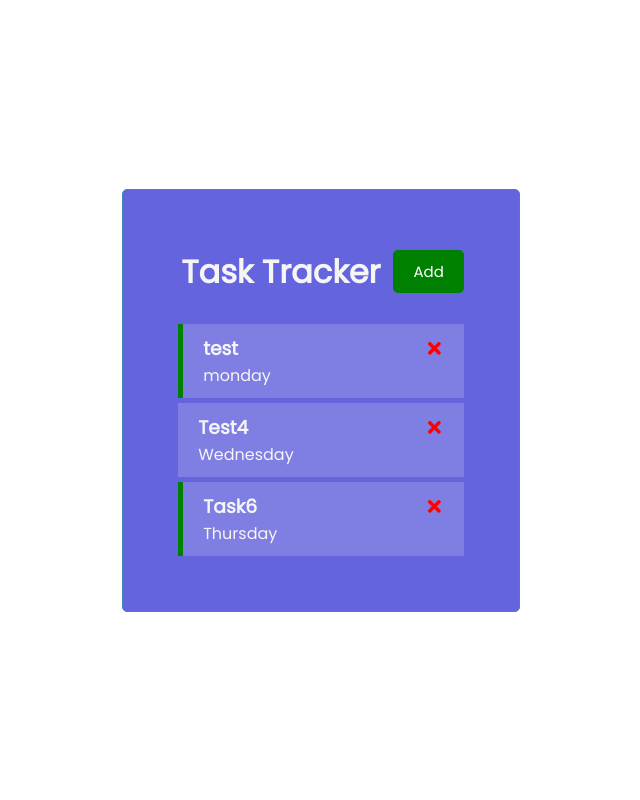
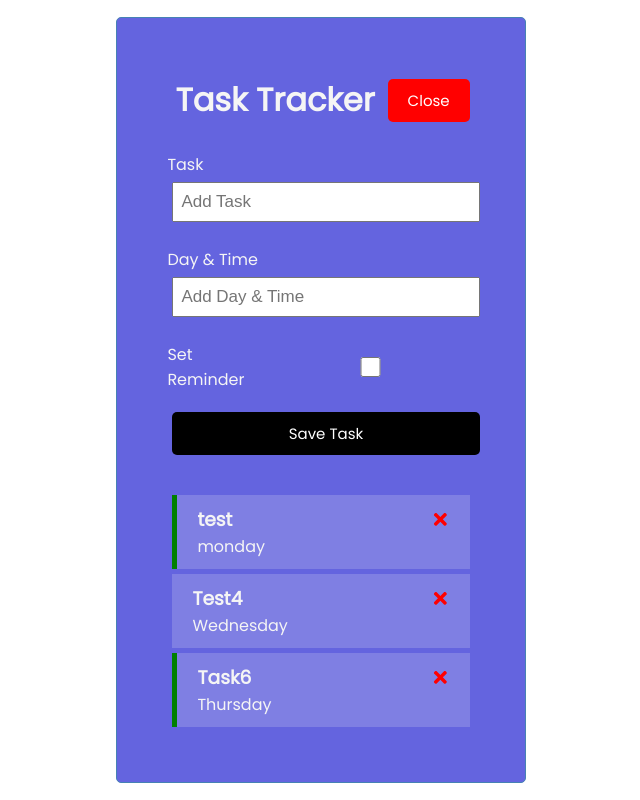
Before and after one commit to acopperlily/tracker-demo, a React (Create React App) app: page / in a window 1280 px wide. Both pictures are taken after a click on the button "Add". Shown: the whole page, without its empty margins (319-959 px from the left). Built offline with nearby package versions, Linux system fonts and the light colour scheme.

Commit message:
Add functionality

```diff
--- a/src/App.js
+++ b/src/App.js
@@ -1,8 +1,10 @@
 import { useState } from 'react';
 import Header from './components/Header';
 import Tasks from './components/Tasks';
+import AddTask from './components/AddTask';
 
 const App = () => {
+  const [showAddTask, setShowAddTask] = useState(false);
   const [tasks, setTasks] = useState([
     {
       id: 1,
@@ -25,6 +27,12 @@
     },
   ]);
 
+  const addTask = (task) => {
+    const id = Math.floor(Math.random() * 10000) + 1;
+    const newTask = { id, ...task };
+    setTasks([...tasks, newTask]);
+  };
+
   const deleteTask = (id) => {
     setTasks(tasks.filter((task) => task.id !== id));
   };
@@ -35,7 +43,8 @@
 
   return (
     <div className="container">
-      <Header />
+      <Header onAdd={() => setShowAddTask(!showAddTask)} showAdd={showAddTask} />
+      {showAddTask && <AddTask onAdd={addTask} />}
       {tasks.length > 0
         ? <Tasks tasks={tasks} onDelete={deleteTask} onToggle={toggleReminder}/>
         : 'No tasks to display'}
--- /dev/null
+++ b/src/components/AddTask.js
@@ -0,0 +1,46 @@
+import { useState } from "react";
+
+const AddTask = ({ onAdd }) => {
+  const [text, setText] = useState('');
+  const [day, setDay] = useState('');
+  const [reminder, setReminder] = useState(false);
+
+  const onSubmit = (e) => {
+    e.preventDefault();
+
+    if (!text) {
+      alert('Please add a task');
+      return;
+    }
+    onAdd({ text, day, reminder });
+
+    setText('');
+    setDay('');
+    setReminder(false);
+  };
+
+  return (
+    <form className="add-form" onSubmit={onSubmit}>
+      <div className="form-control">
+        <label>Task</label>
+        <input type="text" placeholder="Add Task" value={text} onChange={(e) => setText(e.target.value)} />
+      </div>
+      <div className="form-control">
+        <label>Day & Time</label>
+        <input type="text" placeholder="Add Day & Time" value={day} onChange={(e) => setDay(e.target.value)} />
+      </div>
+      <div className="form-control form-control-check">
+        <label>Set Reminder</label>
+        <input
+          type="checkbox"
+          value={reminder}
+          checked={reminder}
+          onChange={(e) => setReminder(e.currentTarget.checked)}
+        />
+      </div>
+      <input type="submit" value="Save Task" className="btn btn-block" />
+    </form>
+  );
+};
+
+export default AddTask;
--- a/src/components/Header.js
+++ b/src/components/Header.js
@@ -1,15 +1,12 @@
 import PropTypes from 'prop-types';
 import Button from './Button';
 
-const Header = ({ title }) => {
-  const onClick = () => {
-    console.log('click');
-  };
+const Header = ({ title, onAdd, showAdd }) => {
 
   return (
     <header className='header'>
       <h1>{title}</h1>
-      <Button color='green' text='Add' onClick={onClick}/>
+      <Button color={showAdd ? 'red' : 'green'} text={showAdd ? 'Close' : 'Add'} onClick={onAdd}/>
     </header>
   )
 };
```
☆ ☆ ☆ ☆ ☆
▸ **TASK TO CARRY OUT**
Check each line of the records above for "setShowAddTask", and copy those that have it.

▸ **EXERCISE OUTPUT**
+  const [showAddTask, setShowAddTask] = useState(false);
+      <Header onAdd={() => setShowAddTask(!showAddTask)} showAdd={showAddTask} />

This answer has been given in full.